→ Task prompt: If a line in the entries includes "validator", show that line.

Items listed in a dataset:
────────
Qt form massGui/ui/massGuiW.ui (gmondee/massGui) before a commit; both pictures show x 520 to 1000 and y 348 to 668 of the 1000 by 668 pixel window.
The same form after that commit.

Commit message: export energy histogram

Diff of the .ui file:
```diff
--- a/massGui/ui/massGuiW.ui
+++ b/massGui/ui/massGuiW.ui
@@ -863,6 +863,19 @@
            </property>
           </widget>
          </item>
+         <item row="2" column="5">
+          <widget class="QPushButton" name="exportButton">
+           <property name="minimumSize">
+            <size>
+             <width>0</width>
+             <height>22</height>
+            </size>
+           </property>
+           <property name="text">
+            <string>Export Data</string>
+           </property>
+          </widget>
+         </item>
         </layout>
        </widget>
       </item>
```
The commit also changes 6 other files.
────────
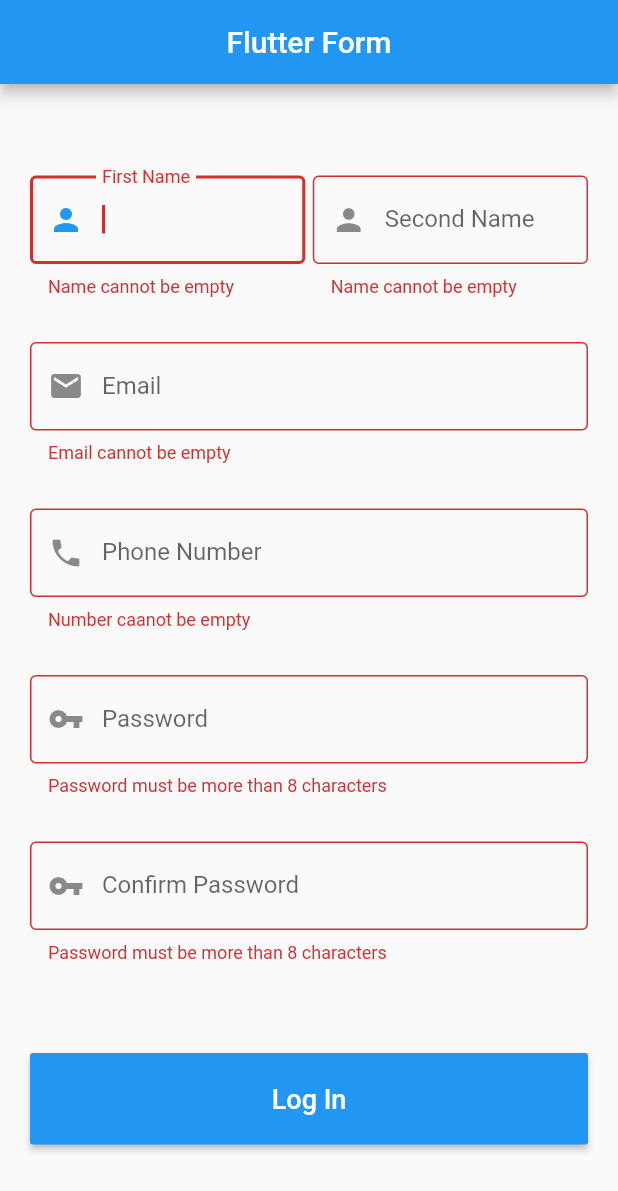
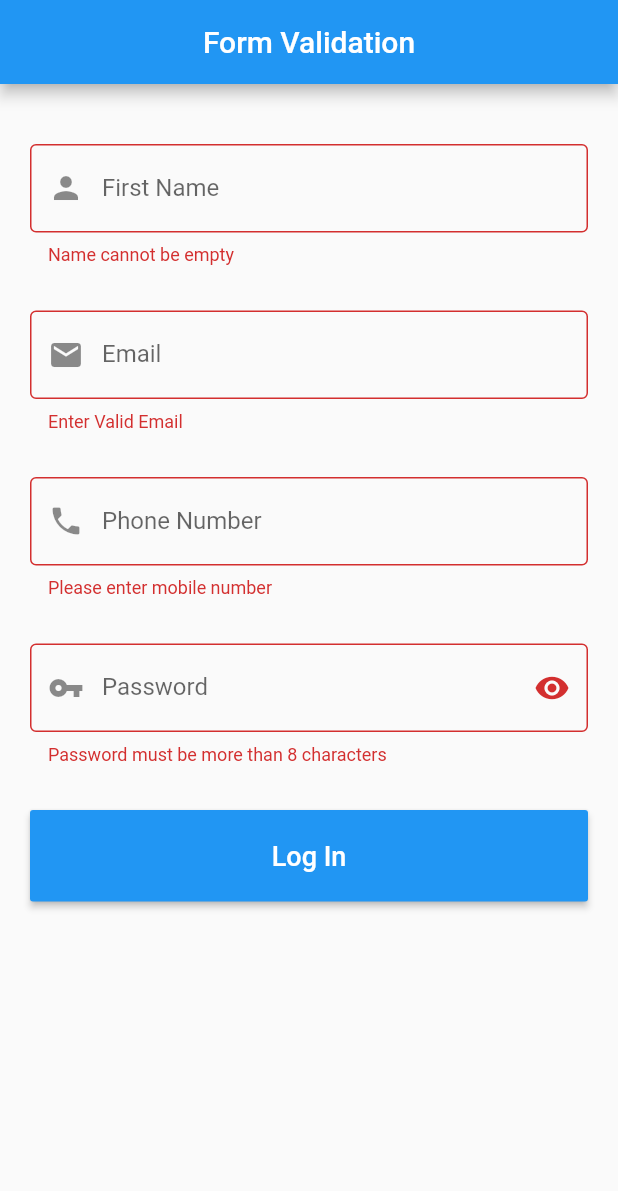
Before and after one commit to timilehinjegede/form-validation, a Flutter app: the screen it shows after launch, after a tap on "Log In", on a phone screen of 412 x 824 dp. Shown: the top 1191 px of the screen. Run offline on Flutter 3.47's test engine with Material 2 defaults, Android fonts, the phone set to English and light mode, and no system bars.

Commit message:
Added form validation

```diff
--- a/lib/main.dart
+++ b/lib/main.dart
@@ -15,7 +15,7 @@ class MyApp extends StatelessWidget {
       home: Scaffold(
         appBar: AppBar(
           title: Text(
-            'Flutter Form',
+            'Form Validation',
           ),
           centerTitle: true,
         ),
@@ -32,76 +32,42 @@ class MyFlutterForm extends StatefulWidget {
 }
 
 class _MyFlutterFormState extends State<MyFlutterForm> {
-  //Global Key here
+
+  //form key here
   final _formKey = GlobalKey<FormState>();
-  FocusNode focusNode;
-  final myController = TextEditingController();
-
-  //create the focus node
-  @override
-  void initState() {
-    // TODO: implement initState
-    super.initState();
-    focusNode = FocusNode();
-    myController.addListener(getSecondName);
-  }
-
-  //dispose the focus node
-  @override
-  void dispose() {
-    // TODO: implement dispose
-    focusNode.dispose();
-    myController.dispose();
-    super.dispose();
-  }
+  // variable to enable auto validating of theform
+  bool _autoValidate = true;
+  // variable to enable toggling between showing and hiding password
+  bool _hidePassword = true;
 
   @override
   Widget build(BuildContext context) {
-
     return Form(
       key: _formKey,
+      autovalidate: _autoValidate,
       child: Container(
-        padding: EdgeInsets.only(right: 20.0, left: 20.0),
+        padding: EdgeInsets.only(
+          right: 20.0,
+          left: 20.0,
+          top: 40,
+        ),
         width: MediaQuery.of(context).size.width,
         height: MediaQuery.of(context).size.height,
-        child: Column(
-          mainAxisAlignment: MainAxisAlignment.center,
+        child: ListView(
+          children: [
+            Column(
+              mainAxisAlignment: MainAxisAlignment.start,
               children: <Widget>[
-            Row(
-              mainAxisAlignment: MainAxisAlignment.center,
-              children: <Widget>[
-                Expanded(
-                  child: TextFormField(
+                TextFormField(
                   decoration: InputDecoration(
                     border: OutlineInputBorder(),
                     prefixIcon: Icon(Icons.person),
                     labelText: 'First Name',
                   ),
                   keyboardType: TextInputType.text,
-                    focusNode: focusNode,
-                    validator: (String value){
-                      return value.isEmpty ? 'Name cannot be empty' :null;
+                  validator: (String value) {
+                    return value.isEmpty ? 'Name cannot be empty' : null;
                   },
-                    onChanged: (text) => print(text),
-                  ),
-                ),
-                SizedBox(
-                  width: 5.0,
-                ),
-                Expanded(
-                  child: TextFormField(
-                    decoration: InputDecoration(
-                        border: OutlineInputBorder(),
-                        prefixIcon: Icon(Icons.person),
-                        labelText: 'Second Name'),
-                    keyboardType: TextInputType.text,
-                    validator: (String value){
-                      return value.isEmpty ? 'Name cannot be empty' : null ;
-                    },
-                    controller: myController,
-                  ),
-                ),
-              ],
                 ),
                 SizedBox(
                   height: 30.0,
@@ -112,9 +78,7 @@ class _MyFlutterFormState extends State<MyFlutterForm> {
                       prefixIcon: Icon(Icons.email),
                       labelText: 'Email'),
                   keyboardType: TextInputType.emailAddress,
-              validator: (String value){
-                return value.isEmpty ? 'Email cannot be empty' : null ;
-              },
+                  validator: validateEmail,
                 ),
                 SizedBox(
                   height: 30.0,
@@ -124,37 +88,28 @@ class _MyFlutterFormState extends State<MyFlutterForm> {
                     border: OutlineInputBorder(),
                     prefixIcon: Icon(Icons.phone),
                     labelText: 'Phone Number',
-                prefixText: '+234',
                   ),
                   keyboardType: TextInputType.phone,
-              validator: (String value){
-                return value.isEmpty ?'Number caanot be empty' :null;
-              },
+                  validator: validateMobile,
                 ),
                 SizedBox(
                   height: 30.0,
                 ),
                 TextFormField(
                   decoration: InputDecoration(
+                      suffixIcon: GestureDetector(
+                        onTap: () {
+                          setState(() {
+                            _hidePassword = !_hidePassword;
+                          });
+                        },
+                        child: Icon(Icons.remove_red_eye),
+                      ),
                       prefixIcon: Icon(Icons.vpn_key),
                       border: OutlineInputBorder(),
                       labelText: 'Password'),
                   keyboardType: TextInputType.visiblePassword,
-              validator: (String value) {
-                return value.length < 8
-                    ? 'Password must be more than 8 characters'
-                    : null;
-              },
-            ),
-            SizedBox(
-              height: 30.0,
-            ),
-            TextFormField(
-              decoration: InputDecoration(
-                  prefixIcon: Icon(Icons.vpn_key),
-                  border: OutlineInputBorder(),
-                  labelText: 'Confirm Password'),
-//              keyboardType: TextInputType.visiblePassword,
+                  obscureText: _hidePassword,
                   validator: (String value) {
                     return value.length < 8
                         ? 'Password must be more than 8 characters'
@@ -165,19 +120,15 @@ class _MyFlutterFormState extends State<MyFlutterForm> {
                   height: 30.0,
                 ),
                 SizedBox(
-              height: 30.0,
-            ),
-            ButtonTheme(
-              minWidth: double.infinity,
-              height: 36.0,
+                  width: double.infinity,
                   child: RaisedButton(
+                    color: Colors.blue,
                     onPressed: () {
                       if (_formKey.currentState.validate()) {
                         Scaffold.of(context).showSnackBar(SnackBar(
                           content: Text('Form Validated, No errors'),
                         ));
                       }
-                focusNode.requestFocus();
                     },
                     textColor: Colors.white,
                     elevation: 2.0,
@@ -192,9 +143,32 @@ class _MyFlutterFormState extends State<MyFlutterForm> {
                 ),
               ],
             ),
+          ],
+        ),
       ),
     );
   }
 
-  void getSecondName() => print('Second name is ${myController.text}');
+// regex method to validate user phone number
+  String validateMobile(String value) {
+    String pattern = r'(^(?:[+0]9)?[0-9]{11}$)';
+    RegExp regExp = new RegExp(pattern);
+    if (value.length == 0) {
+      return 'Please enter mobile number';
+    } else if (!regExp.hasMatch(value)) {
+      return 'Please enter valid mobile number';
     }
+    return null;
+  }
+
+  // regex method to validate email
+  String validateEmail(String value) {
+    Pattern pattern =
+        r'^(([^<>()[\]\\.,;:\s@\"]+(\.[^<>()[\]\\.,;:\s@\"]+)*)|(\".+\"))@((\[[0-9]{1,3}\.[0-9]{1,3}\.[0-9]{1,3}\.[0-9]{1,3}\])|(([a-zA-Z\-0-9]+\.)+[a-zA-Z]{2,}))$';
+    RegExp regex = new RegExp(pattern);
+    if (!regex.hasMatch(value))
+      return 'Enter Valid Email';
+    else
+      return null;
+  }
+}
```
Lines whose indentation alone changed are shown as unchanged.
────────
→ Answer:
-                    validator: (String value){
+                  validator: (String value) {
-                    validator: (String value){
-              validator: (String value){
+                  validator: validateEmail,
-              validator: (String value){
+                  validator: validateMobile,
-              validator: (String value) {
                   validator: (String value) {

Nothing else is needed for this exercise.